Tornado warnings, flash flooding and large hail Tuesday night added insult to injury for some Midwesterners. The National Weather Service said several tornadoes were reported in Iowa and Nebraska. The service was assessing damage to some buildings, crops and trees to confirm whether tornadoes touched down. No major injuries were reported.

The weather service also extended flood warnings for multiple rivers in the region. On Tuesday, floodwaters breached levees in Iowa, creating dangerous conditions that prompted evacuations.

Preliminary information from the weather service shows the recent flooding brought record-high river levels at more than a dozen locations in South Dakota and Iowa, surpassing previous crests by an average of about 3.5 feet (0.5 meters).

In southeastern South Dakota, residents of Canton were cleaning up after getting 18 to 20 inches (46 to 51 centimeters) of rain in just 36 hours last week. A creek beside the 20 acres (8 hectares) owned by Lori Lems and her husband flooded the playground they’d built in their backyard for their grandchildren.

Lems, a 62-year-old former convenience store and wedding venue owner, said she’s lived in the town of 3,200 people all her life and never saw rain as intense as last week’s.

“We felt that we were in a hurricane-type of rain,” she said. “It was just unbelievable.”

Farther south, in North Sioux City, South Dakota, flooding collapsed utility poles and trees, and some homes were washed off their foundations. There was no water, sewer, gas or electrical service in that area, Union County Emergency Management said Tuesday in a Facebook post.

In the Sioux City, Iowa, area, water spilled over the Big Sioux River levee, damaging hundreds of homes, officials estimated.

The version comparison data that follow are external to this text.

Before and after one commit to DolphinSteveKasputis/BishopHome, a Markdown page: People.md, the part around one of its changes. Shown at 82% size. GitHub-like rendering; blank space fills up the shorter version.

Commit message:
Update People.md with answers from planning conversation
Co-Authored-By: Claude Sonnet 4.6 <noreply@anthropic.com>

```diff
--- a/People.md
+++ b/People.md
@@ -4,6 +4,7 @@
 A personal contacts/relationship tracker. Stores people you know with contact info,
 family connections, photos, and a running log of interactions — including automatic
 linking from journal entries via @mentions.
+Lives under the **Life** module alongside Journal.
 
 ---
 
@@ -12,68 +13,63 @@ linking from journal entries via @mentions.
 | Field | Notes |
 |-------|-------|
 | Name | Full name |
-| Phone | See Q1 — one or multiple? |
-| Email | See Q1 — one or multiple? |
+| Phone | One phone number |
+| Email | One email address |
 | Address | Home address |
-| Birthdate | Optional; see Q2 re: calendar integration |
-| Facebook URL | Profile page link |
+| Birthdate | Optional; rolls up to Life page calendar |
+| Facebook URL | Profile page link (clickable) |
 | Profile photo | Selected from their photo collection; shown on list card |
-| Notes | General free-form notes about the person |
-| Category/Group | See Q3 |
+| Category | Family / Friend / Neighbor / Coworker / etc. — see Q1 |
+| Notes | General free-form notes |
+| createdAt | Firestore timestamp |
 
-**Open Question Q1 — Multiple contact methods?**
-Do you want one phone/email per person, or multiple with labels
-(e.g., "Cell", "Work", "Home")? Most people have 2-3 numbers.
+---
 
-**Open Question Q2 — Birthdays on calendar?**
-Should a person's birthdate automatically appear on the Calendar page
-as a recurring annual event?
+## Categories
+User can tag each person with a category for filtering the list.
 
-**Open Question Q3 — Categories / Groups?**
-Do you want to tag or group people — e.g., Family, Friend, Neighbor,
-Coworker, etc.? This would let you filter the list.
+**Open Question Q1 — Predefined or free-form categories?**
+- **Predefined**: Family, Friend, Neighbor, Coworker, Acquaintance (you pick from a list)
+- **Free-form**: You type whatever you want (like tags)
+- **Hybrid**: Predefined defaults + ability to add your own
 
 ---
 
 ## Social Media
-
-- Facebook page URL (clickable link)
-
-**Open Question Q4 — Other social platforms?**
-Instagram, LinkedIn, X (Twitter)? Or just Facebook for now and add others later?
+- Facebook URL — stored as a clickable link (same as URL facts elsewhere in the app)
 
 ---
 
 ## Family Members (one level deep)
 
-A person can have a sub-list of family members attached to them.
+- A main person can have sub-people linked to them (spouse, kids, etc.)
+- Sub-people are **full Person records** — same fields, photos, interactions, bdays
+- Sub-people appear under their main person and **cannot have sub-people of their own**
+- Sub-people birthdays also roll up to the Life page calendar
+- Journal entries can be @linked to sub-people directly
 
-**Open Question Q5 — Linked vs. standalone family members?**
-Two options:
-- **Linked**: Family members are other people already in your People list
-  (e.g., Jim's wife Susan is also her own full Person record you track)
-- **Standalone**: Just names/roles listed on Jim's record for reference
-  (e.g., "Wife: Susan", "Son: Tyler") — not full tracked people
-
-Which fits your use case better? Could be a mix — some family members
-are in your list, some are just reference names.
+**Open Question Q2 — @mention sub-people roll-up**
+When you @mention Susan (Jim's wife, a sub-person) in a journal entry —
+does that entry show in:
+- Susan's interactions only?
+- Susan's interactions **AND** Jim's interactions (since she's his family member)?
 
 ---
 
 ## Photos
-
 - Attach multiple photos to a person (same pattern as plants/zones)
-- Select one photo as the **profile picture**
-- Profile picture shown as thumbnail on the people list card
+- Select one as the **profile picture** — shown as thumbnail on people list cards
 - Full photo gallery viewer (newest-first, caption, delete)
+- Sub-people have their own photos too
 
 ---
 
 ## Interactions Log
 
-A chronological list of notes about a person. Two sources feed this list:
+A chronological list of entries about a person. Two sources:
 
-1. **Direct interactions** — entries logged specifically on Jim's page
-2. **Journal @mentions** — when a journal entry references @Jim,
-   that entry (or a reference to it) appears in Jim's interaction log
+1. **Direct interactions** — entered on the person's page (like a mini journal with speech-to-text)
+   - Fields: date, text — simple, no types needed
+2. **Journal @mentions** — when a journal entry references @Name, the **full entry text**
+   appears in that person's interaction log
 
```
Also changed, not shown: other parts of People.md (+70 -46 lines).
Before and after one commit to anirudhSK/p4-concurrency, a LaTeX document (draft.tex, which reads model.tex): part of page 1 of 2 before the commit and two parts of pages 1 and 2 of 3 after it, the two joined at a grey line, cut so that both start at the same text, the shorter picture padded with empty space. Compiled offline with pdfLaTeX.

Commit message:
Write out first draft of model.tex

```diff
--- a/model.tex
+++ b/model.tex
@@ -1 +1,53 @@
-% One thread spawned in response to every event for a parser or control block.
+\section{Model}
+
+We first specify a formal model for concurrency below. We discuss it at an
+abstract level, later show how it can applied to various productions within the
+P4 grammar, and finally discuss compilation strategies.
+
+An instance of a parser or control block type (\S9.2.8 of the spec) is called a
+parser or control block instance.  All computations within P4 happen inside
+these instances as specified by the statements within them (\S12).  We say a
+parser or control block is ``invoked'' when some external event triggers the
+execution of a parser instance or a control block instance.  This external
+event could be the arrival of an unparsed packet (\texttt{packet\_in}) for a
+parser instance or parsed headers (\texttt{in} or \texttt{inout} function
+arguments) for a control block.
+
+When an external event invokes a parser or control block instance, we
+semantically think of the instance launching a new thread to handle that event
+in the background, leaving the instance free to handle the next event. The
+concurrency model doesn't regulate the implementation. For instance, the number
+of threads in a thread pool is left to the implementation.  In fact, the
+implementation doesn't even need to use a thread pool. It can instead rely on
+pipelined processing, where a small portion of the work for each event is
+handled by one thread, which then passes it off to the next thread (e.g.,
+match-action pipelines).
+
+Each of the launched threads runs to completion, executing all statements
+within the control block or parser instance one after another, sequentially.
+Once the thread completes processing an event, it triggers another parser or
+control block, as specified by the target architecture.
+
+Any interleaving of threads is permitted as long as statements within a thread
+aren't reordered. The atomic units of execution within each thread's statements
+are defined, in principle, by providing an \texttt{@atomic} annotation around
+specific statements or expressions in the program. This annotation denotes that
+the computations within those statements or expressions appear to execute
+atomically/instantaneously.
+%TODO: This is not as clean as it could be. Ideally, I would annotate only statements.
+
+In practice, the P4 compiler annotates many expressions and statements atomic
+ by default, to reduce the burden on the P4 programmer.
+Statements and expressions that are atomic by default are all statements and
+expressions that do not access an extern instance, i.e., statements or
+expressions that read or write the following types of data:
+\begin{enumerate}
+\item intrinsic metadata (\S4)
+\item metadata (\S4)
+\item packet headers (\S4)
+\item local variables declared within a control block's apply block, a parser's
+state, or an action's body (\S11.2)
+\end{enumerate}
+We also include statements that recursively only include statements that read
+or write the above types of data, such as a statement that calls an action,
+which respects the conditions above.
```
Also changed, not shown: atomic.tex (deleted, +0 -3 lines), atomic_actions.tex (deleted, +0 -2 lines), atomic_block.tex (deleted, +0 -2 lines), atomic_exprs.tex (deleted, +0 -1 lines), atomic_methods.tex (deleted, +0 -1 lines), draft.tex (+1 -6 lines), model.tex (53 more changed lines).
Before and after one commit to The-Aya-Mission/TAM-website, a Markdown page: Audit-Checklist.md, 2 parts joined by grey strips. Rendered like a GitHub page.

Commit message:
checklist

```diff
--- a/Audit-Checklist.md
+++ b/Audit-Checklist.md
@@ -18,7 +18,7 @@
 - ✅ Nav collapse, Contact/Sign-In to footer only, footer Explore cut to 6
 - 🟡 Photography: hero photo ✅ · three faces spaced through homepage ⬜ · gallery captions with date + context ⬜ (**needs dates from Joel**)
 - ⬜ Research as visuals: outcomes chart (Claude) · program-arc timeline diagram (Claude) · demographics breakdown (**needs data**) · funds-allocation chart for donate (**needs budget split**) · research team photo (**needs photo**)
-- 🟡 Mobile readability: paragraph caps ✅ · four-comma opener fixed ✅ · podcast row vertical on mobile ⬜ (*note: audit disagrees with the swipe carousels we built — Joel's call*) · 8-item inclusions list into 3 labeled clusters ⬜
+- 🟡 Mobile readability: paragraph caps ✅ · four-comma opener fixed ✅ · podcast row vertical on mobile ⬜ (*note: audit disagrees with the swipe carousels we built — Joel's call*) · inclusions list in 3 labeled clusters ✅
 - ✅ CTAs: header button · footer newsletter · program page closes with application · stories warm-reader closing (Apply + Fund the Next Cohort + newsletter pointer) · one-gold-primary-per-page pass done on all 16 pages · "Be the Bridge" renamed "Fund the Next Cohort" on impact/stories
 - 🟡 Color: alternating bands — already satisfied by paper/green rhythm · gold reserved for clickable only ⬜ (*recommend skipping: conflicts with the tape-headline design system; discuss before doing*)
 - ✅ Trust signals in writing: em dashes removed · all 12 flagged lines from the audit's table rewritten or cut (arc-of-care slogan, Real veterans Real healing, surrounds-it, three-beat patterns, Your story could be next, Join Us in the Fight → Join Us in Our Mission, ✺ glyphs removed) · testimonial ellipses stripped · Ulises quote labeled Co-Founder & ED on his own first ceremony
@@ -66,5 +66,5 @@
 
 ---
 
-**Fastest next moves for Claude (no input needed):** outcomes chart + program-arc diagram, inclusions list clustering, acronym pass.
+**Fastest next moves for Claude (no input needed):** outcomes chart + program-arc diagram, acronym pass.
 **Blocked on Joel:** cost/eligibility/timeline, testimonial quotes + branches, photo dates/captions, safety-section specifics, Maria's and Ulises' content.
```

And the local wastewater treatment plant has been so overwhelmed by the floodwaters that officials say they're having to dump about a million gallons (3.8 million liters) of untreated sewage per day into the Missouri River.

Numerous roads were closed because of the flooding, including Interstates 29 and 680 in Iowa near the Nebraska line.

To the east in Iowa, towns were bracing for floodwaters. The west fork of the Des Moines River was expected to crest at nearly 17 feet (5 meters) in Humboldt overnight into Thursday. About 200 homes and 60 businesses in Humboldt could be affected, and about 68,000 sandbags have been deployed, officials said.

In the coming days, southeastern Nebraska and northwestern Missouri are expected to start to see the downstream effects of devastating flooding in South Dakota, Minnesota and Iowa. Many streams and rivers may not crest until later this week. The Missouri will crest at Omaha on Thursday, said Kevin Low, a weather service hydrologist.


Collins reported from Hartford, Connecticut. Associated Press Writers Summer Ballentine in Jefferson City, Missouri, and John Hanna in Topeka, Kansas, contributed to this report.


This story has corrected the name the river where the house collapsed. It is the Blue Earth River, not the Big Earth River.